Data records
>>>>>
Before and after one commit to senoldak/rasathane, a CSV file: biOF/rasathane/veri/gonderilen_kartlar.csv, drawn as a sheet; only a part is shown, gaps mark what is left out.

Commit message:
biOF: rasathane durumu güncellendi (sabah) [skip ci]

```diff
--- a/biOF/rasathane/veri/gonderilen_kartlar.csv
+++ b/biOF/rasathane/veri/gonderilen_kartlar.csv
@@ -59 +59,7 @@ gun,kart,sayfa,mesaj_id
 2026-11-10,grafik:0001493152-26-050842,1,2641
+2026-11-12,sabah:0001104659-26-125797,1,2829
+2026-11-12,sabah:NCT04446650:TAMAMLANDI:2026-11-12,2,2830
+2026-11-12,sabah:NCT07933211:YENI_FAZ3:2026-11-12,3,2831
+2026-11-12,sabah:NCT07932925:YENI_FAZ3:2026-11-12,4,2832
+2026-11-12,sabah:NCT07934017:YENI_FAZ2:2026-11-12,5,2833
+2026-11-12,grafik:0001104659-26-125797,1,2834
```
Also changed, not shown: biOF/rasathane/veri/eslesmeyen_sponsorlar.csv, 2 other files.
<<<<<
All of the entries need to be reproduced exactly; please write them out.

Before and after one commit to senoldak/rasathane, a CSV file: biOF/rasathane/veri/gonderilen_kartlar.csv, drawn as a sheet; only a part is shown, gaps mark what is left out.

Commit message:
biOF: rasathane durumu güncellendi (sabah) [skip ci]

```diff
--- a/biOF/rasathane/veri/gonderilen_kartlar.csv
+++ b/biOF/rasathane/veri/gonderilen_kartlar.csv
@@ -59 +59,7 @@ gun,kart,sayfa,mesaj_id
 2026-11-10,grafik:0001493152-26-050842,1,2641
+2026-11-12,sabah:0001104659-26-125797,1,2829
+2026-11-12,sabah:NCT04446650:TAMAMLANDI:2026-11-12,2,2830
+2026-11-12,sabah:NCT07933211:YENI_FAZ3:2026-11-12,3,2831
+2026-11-12,sabah:NCT07932925:YENI_FAZ3:2026-11-12,4,2832
+2026-11-12,sabah:NCT07934017:YENI_FAZ2:2026-11-12,5,2833
+2026-11-12,grafik:0001104659-26-125797,1,2834
```
Also changed, not shown: biOF/rasathane/veri/eslesmeyen_sponsorlar.csv, 2 other files.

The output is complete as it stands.